Introduction This chapter presents a critical analysis of the European Employment Strategy (EES), considering the evolution of its formulation since its launch in 1997. The purpose is to verify whether the pursuit of the quantitative target in terms of an increase in the female employment rate has been matched by the pursuit of gender equality. The question investigated is whether the emphasis on gender equality and equal opportunities between women and men in the labour market – quite visible in the early formulation of the EES – reflects a concern with the pursuit of gender equality as a goal in itself, or whether gender equality in the labour market is conceived as a tool necessary for the achievement of the overall employment targets agreed at the EU level. Employment policy coordination at the EU level has been in place since the launch of the Luxembourg process in 1997, and it has been influential in reshaping policy thinking and inducing governments to implement policy reforms. The promotion of gender equality and equal opportunities was certainly high on the agenda in the initial phase of the EES. The ultimate goal of the EES, throughout the various reformulations since its inception, has been the achievement of an overall high level of employment in order to address the demographic challenge. As the large baby-boom cohorts born immediately after World War II enter retirement age, the number of people aged over 65 will increase significantly and the working age population will start to shrink. These changes in the population structure call for an enlargement of the employment base to ensure the future sustainability of welfare systems. And this necessarily implies a higher female employment rate. But if further integration of women into the labour market is to be promoted, gender inequalities must be tackled. In the early years, in fact, the visibility of the European Union’s commitment to gender equality in employment was high. However, the evolution in the formulation of the EES has resulted in a progressive loss of visibility by gender equality and equal opportunities, culminating in the final disappearance of gender mainstreaming (GM) in the latest reformulation. The chapter focuses on identifying the shifts in the way in which policies for gender equality in employment have been framed and represented over time in

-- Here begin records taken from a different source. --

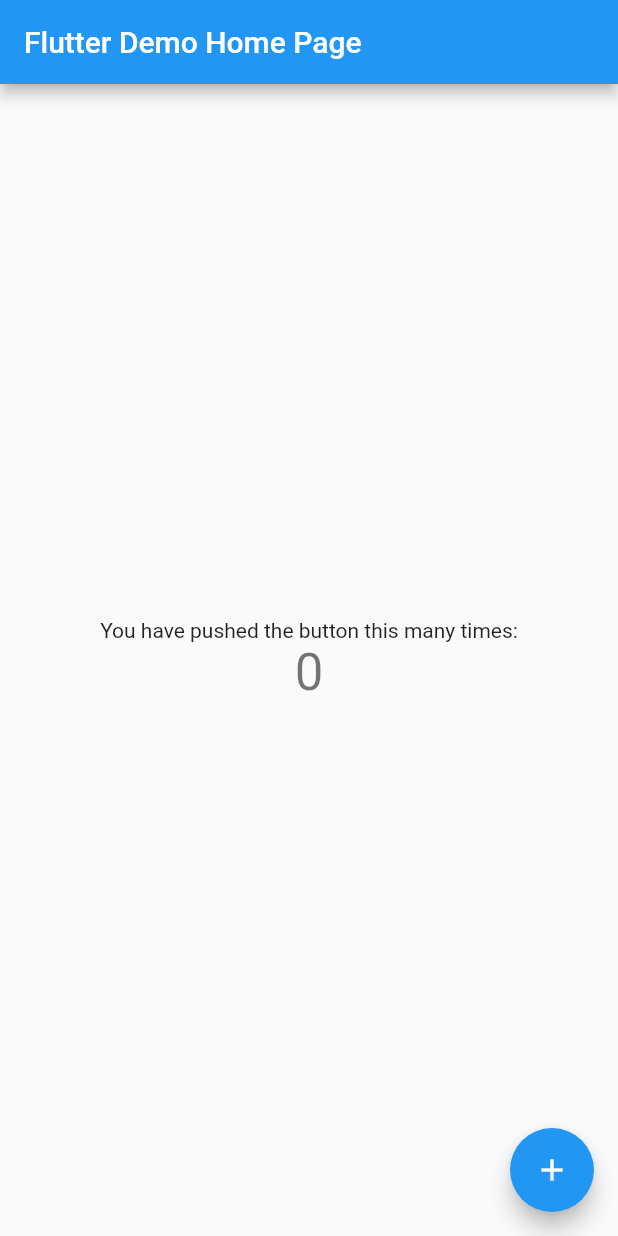
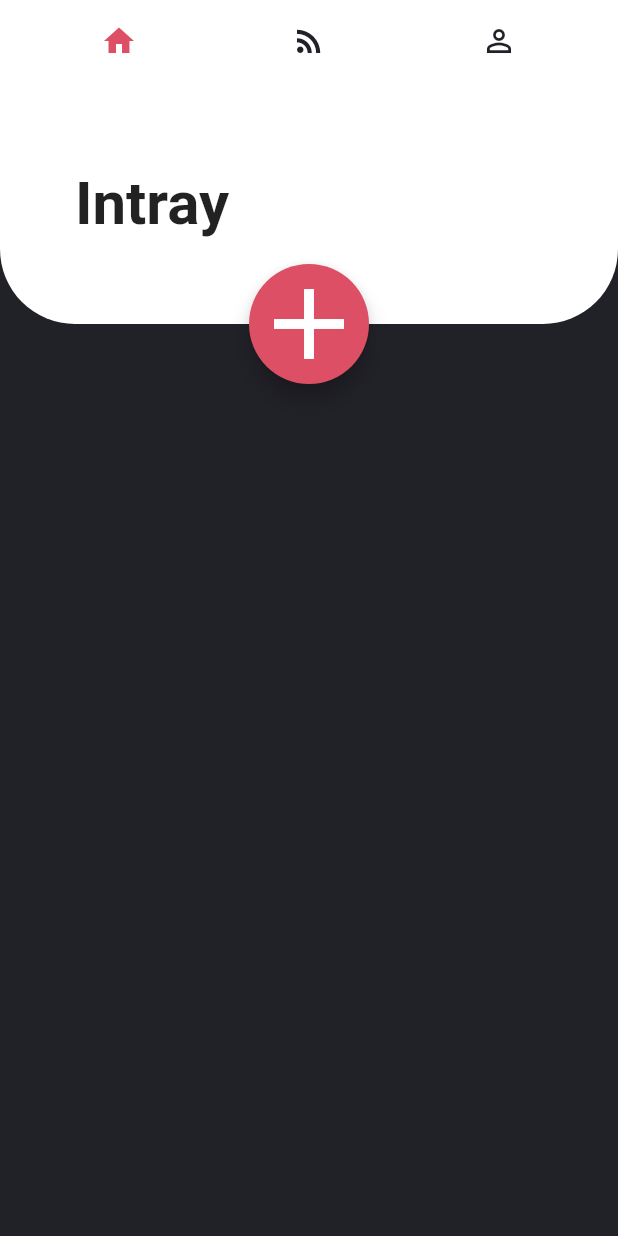
Before and after one commit to robnmrz/productivityApp, a Flutter app: the screen it shows after launch, on a phone screen of 412 x 824 dp. Run offline on Flutter 3.47's test engine with Material 2 defaults, Android fonts, the phone set to English and light mode, and no system bars; Roboto replaces fonts that are missing (Avenir).

Commit message:
Create intray top bar and button #2

```diff
--- a/lib/main.dart
+++ b/lib/main.dart
@@ -1,42 +1,27 @@
 import 'package:flutter/material.dart';
+import 'models/global.dart';
 
 void main() => runApp(MyApp());
+
+double buttonWidth = 80;
+dynamic objectWidth(target) => MediaQuery.of(target).size.width;
 
 class MyApp extends StatelessWidget {
   // This widget is the root of your application.
   @override
   Widget build(BuildContext context) {
     return MaterialApp(
-      title: 'Flutter Demo',
+      title: 'Productivity App',
       theme: ThemeData(
-        // This is the theme of your application.
-        //
-        // Try running your application with "flutter run". You'll see the
-        // application has a blue toolbar. Then, without quitting the app, try
-        // changing the primarySwatch below to Colors.green and then invoke
-        // "hot reload" (press "r" in the console where you ran "flutter run",
-        // or simply save your changes to "hot reload" in a Flutter IDE).
-        // Notice that the counter didn't reset back to zero; the application
-        // is not restarted.
         primarySwatch: Colors.blue,
       ),
-      home: MyHomePage(title: 'Flutter Demo Home Page'),
+      home: MyHomePage(title: 'Productivity App'),
     );
   }
 }
 
 class MyHomePage extends StatefulWidget {
   MyHomePage({Key key, this.title}) : super(key: key);
-
-  // This widget is the home page of your application. It is stateful, meaning
-  // that it has a State object (defined below) that contains fields that affect
-  // how it looks.
-
-  // This class is the configuration for the state. It holds the values (in this
-  // case the title) provided by the parent (in this case the App widget) and
-  // used by the build method of the State. Fields in a Widget subclass are
-  // always marked "final".
-
   final String title;
 
   @override
@@ -44,68 +29,88 @@ class MyHomePage extends StatefulWidget {
 }
 
 class _MyHomePageState extends State<MyHomePage> {
-  int _counter = 0;
-
-  void _incrementCounter() {
-    setState(() {
-      // This call to setState tells the Flutter framework that something has
-      // changed in this State, which causes it to rerun the build method below
-      // so that the display can reflect the updated values. If we changed
-      // _counter without calling setState(), then the build method would not be
-      // called again, and so nothing would appear to happen.
-      _counter++;
-    });
-  }
 
   @override
   Widget build(BuildContext context) {
-    // This method is rerun every time setState is called, for instance as done
-    // by the _incrementCounter method above.
-    //
-    // The Flutter framework has been optimized to make rerunning build methods
-    // fast, so that you can just rebuild anything that needs updating rather
-    // than having to individually change instances of widgets.
-    return Scaffold(
-      appBar: AppBar(
-        // Here we take the value from the MyHomePage object that was created by
-        // the App.build method, and use it to set our appbar title.
-        title: Text(widget.title),
-      ),
-      body: Center(
-        // Center is a layout widget. It takes a single child and positions it
-        // in the middle of the parent.
-        child: Column(
-          // Column is also a layout widget. It takes a list of children and
-          // arranges them vertically. By default, it sizes itself to fit its
-          // children horizontally, and tries to be as tall as its parent.
-          //
-          // Invoke "debug painting" (press "p" in the console, choose the
-          // "Toggle Debug Paint" action from the Flutter Inspector in Android
-          // Studio, or the "Toggle Debug Paint" command in Visual Studio Code)
-          // to see the wireframe for each widget.
-          //
-          // Column has various properties to control how it sizes itself and
-          // how it positions its children. Here we use mainAxisAlignment to
-          // center the children vertically; the main axis here is the vertical
-          // axis because Columns are vertical (the cross axis would be
-          // horizontal).
-          mainAxisAlignment: MainAxisAlignment.center,
-          children: <Widget>[
-            Text(
-              'You have pushed the button this many times:',
+    return MaterialApp(
+        color: Colors.yellow,
+        home: SafeArea(
+          child: DefaultTabController(
+            length: 3,
+            child: new Scaffold(
+              body: Stack(
+                children: <Widget>[
+                  TabBarView(
+                  children: [
+                    new Container(
+                      color: darkGreyColor,
+                    ),
+                    new Container(
+                      color: Colors.orange,
+                    ),
+                    new Container(
+                      color: Colors.lightGreen,
+                    ),
+                  ],
+                ),
+                Container(
+                  padding: EdgeInsets.only(left: 50),
+                  height: 160,
+                  decoration: BoxDecoration(
+                    borderRadius: BorderRadius.only(
+                      bottomLeft: Radius.circular(50),
+                      bottomRight: Radius.circular(50)
+                    ),
+                    color: Colors.white,
+                  ),
+                  child: Row(
+                    mainAxisAlignment: MainAxisAlignment.spaceBetween,
+                    children: <Widget>[
+                      Text("Intray", style: intrayTitleStyle),
+                      Container()
+                    ],
+                  ),
+                ),
+
+                Container(
+                  height: 80,
+                  width: buttonWidth,
+                  margin: EdgeInsets.only(top: 120, left: objectWidth(context)*0.5-buttonWidth/2),
+                  child: FloatingActionButton(
+                    child: Icon(Icons.add, size: 80,),
+                    backgroundColor: redColor,
+                    onPressed: () {
+
+                    },
+                  ),
+                )
+               ]
+              ),
+              appBar: AppBar(
+                elevation: 0,
+                  backgroundColor: Colors.white,
+                  title: new TabBar(
+                  tabs: [
+                    Tab(
+                      icon: new Icon(Icons.home),
+                    ),
+                    Tab(
+                      icon: new Icon(Icons.rss_feed),
+                    ),
+                    Tab(
+                      icon: new Icon(Icons.perm_identity),
+                    ),
+                  ],
+                  labelColor: redColor,
+                  unselectedLabelColor: darkGreyColor,
+                  indicatorSize: TabBarIndicatorSize.label,
+                  indicatorPadding: EdgeInsets.all(5.0),
+                  indicatorColor: Colors.transparent
+                ),
+              ),
             ),
-            Text(
-              '$_counter',
-              style: Theme.of(context).textTheme.display1,
-            ),
-          ],
+          ),
         ),
-      ),
-      floatingActionButton: FloatingActionButton(
-        onPressed: _incrementCounter,
-        tooltip: 'Increment',
-        child: Icon(Icons.add),
-      ), // This trailing comma makes auto-formatting nicer for build methods.
-    );
+      );
   }
 }
--- /dev/null
+++ b/lib/models/global.dart
@@ -0,0 +1,8 @@
+import "package:flutter/material.dart";
+
+// all the Colors used in the App
+Color darkGreyColor = new Color(0xFF212128);
+Color redColor = new Color(0xFFDC4F64);
+
+// textsytles
+TextStyle intrayTitleStyle = new TextStyle(fontFamily: 'Avenir', fontWeight: FontWeight.bold, fontSize: 40.0);
```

European policy documents, in particular within the EES, rather than on identifying the direct and indirect impact of European policy recommendations at the Member State level. Ideas and policy discourse developed at the EU level matter. The Commission and the Council are responsible for developing ideas, making hypotheses and shaping the policy discourse. Though it is difficult to assess the influence of EES priorities on the policy formation at the national level, policy debates developed at the national level are subject to greater or lesser influence by the EES. Thus, it is important to question the EU strategy in promoting the employment of women to see to what extent the pursuit of gender equality in the labour market is seen as a goal of social justice with respect to women, or rather is simply a tool for achieving the goals of economic efficiency – identified in terms of raising the overall employment rate – for the economy as a whole. The chapter is structured in five sections. The next section presents the context within which the EES was developed. The third section analyses the development of the EES; four main phases are highlighted, showing the progressive loss of visibility of gender equality. The fourth section considers the value of gender equality issues in the EES through the individual recommendations issued over time to Member States. The fifth section presents some concluding remarks.